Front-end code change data
********

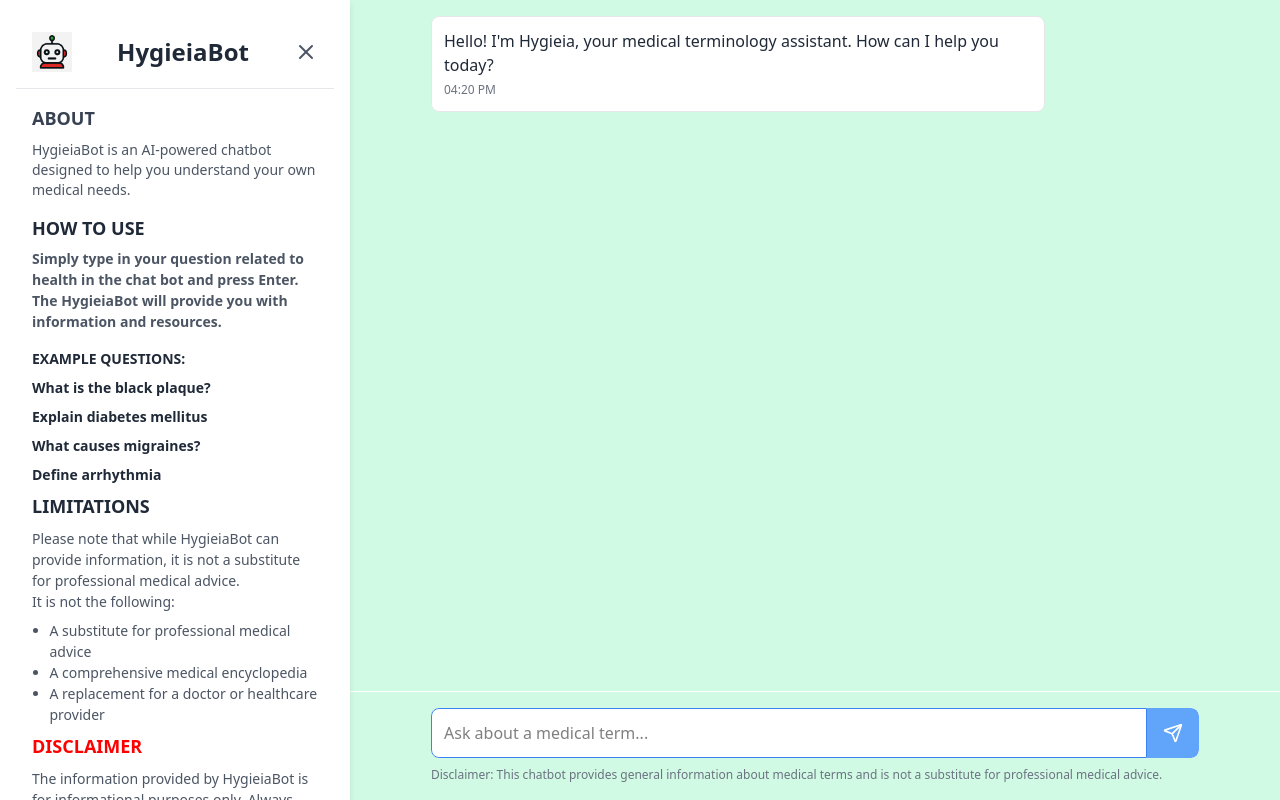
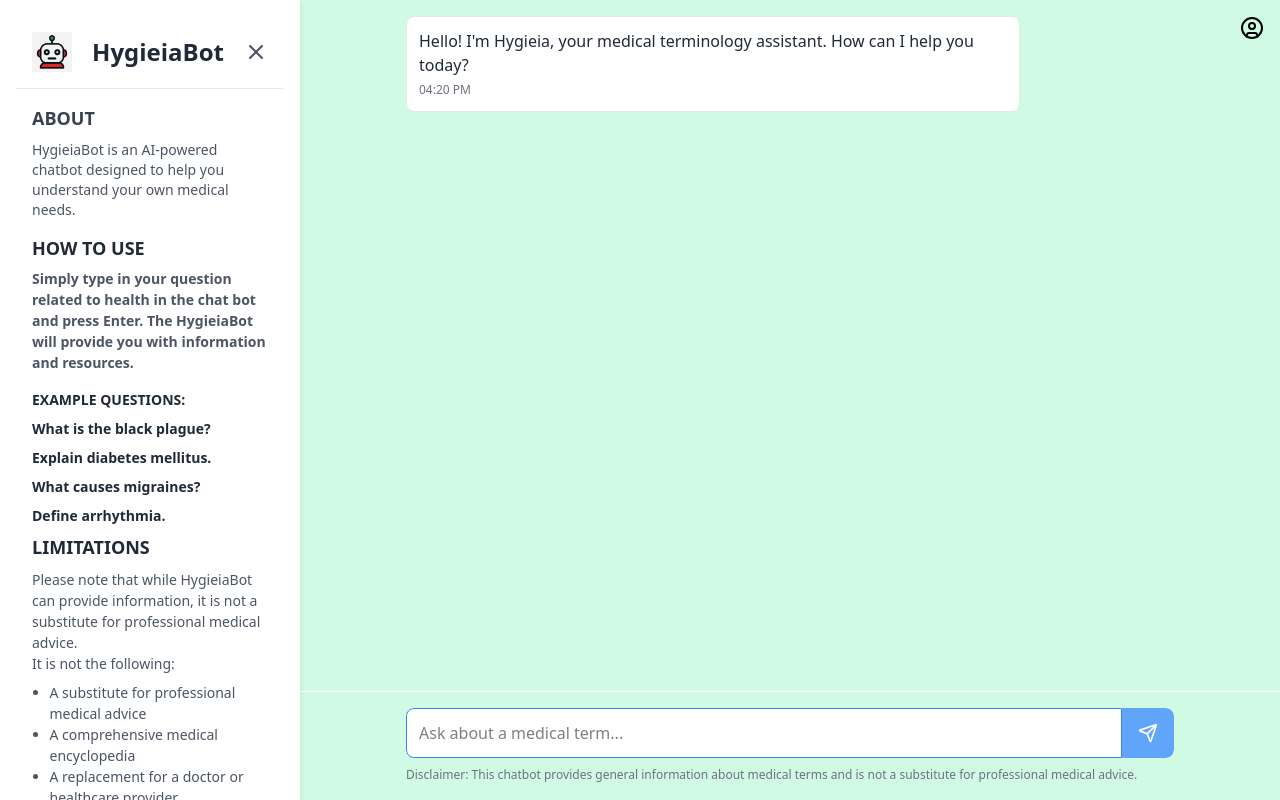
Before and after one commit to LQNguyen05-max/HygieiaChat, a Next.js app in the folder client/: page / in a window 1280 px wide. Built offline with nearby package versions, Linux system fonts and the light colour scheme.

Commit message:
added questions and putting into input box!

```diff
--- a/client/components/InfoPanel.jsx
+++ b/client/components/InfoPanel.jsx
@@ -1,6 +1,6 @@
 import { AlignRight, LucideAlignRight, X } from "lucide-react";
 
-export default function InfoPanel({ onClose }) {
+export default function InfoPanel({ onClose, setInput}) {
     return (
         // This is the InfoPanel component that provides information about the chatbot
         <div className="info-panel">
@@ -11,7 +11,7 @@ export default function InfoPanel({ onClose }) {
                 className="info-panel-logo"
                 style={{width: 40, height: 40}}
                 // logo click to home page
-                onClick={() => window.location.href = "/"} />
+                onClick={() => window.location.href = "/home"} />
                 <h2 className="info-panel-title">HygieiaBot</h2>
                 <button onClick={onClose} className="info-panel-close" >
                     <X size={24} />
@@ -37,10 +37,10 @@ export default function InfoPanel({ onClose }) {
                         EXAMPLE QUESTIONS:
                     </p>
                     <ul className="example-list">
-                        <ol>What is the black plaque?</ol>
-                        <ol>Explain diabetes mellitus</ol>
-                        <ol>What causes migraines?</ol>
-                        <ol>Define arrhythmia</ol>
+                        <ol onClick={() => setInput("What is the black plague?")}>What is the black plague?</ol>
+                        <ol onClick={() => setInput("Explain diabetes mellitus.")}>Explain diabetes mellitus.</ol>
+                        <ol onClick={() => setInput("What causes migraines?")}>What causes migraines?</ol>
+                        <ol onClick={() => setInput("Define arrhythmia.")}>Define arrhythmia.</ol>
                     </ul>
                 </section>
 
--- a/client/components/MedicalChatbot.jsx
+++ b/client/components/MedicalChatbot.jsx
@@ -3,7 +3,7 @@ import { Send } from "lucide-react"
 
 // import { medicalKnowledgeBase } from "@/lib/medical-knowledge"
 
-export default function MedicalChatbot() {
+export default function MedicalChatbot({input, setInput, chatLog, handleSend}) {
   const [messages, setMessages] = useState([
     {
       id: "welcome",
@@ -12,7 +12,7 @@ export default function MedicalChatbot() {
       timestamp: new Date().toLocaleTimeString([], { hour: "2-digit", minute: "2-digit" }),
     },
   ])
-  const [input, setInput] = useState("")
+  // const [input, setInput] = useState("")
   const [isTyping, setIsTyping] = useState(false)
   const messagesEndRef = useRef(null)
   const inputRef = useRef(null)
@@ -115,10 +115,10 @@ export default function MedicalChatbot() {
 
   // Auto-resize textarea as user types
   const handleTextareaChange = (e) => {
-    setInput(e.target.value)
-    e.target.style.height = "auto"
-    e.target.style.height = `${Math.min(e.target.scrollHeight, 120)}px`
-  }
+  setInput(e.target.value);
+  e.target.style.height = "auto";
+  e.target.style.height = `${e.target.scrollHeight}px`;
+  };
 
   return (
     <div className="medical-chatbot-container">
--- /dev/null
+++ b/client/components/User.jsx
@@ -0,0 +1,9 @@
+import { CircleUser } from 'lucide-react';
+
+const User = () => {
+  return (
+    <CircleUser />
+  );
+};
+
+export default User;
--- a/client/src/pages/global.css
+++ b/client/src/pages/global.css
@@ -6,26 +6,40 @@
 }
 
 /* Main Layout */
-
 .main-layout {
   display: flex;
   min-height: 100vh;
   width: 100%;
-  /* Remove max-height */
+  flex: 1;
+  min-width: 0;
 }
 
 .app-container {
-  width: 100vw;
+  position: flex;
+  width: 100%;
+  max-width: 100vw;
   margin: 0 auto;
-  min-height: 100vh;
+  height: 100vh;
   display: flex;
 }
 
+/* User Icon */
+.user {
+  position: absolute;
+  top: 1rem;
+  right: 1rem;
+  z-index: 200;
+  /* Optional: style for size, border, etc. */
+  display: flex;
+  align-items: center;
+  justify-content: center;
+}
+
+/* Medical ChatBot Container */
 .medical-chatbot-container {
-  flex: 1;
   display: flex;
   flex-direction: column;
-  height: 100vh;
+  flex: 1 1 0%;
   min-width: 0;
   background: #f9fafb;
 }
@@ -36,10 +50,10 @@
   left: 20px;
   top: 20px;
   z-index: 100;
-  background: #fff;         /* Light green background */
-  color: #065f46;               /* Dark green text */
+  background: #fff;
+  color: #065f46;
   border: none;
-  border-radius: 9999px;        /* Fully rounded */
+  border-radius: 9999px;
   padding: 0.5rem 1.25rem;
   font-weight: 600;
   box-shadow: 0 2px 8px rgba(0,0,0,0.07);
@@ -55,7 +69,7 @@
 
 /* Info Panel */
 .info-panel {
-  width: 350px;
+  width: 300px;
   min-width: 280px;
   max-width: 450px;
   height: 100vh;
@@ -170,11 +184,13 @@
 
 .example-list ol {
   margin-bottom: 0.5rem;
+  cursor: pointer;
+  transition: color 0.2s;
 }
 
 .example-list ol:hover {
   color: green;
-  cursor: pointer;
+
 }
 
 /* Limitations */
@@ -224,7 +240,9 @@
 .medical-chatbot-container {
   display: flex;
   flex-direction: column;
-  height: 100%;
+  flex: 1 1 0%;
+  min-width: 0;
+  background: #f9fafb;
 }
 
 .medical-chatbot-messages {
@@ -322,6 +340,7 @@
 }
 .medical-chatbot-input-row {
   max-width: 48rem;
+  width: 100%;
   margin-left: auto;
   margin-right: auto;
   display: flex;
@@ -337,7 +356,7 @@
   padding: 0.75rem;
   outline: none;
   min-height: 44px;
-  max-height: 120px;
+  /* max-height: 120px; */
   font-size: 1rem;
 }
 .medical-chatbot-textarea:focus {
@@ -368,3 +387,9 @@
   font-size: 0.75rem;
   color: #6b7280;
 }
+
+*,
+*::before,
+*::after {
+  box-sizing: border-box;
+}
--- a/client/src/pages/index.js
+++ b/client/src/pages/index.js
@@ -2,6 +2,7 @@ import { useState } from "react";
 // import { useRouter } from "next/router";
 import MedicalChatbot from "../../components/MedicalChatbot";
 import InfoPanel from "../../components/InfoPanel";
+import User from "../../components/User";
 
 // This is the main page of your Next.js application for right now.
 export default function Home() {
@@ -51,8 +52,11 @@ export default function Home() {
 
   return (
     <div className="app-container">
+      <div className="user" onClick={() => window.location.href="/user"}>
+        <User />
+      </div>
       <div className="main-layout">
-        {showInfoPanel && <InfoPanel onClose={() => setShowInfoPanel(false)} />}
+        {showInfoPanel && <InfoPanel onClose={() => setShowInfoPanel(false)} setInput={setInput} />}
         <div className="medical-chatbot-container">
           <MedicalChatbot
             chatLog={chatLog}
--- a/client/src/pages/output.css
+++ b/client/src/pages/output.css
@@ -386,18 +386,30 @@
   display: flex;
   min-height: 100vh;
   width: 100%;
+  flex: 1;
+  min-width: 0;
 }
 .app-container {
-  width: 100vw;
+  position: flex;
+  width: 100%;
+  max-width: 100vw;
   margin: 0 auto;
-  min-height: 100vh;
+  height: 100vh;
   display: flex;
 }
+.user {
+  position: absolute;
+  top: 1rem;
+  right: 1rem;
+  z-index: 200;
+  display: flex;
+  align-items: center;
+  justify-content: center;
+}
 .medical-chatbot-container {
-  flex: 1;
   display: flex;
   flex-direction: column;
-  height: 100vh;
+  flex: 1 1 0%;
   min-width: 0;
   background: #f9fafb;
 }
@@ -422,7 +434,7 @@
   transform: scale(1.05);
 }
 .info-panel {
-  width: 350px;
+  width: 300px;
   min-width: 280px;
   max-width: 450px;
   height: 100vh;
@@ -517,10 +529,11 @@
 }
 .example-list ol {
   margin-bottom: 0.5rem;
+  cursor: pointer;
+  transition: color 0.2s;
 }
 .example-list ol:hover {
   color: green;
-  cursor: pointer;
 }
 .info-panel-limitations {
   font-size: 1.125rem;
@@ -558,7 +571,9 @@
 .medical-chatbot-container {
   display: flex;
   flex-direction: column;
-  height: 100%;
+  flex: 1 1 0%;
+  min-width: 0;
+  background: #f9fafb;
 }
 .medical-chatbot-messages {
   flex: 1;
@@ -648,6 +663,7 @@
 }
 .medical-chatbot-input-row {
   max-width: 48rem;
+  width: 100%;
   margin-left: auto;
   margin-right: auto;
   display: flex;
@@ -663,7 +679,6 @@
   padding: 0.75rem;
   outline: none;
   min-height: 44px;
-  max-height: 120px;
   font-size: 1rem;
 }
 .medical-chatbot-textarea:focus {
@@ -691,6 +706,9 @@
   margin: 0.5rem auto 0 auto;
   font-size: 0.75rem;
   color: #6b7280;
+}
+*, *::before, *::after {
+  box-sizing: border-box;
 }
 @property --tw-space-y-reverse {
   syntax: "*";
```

********

Each line above that contains the word "onClose" should be returned.

Response to this exercise:
-export default function InfoPanel({ onClose }) {
+export default function InfoPanel({ onClose, setInput}) {
@@ -11,7 +11,7 @@ export default function InfoPanel({ onClose }) {
                 <button onClick={onClose} className="info-panel-close" >
@@ -37,10 +37,10 @@ export default function InfoPanel({ onClose }) {
-        {showInfoPanel && <InfoPanel onClose={() => setShowInfoPanel(false)} />}
+        {showInfoPanel && <InfoPanel onClose={() => setShowInfoPanel(false)} setInput={setInput} />}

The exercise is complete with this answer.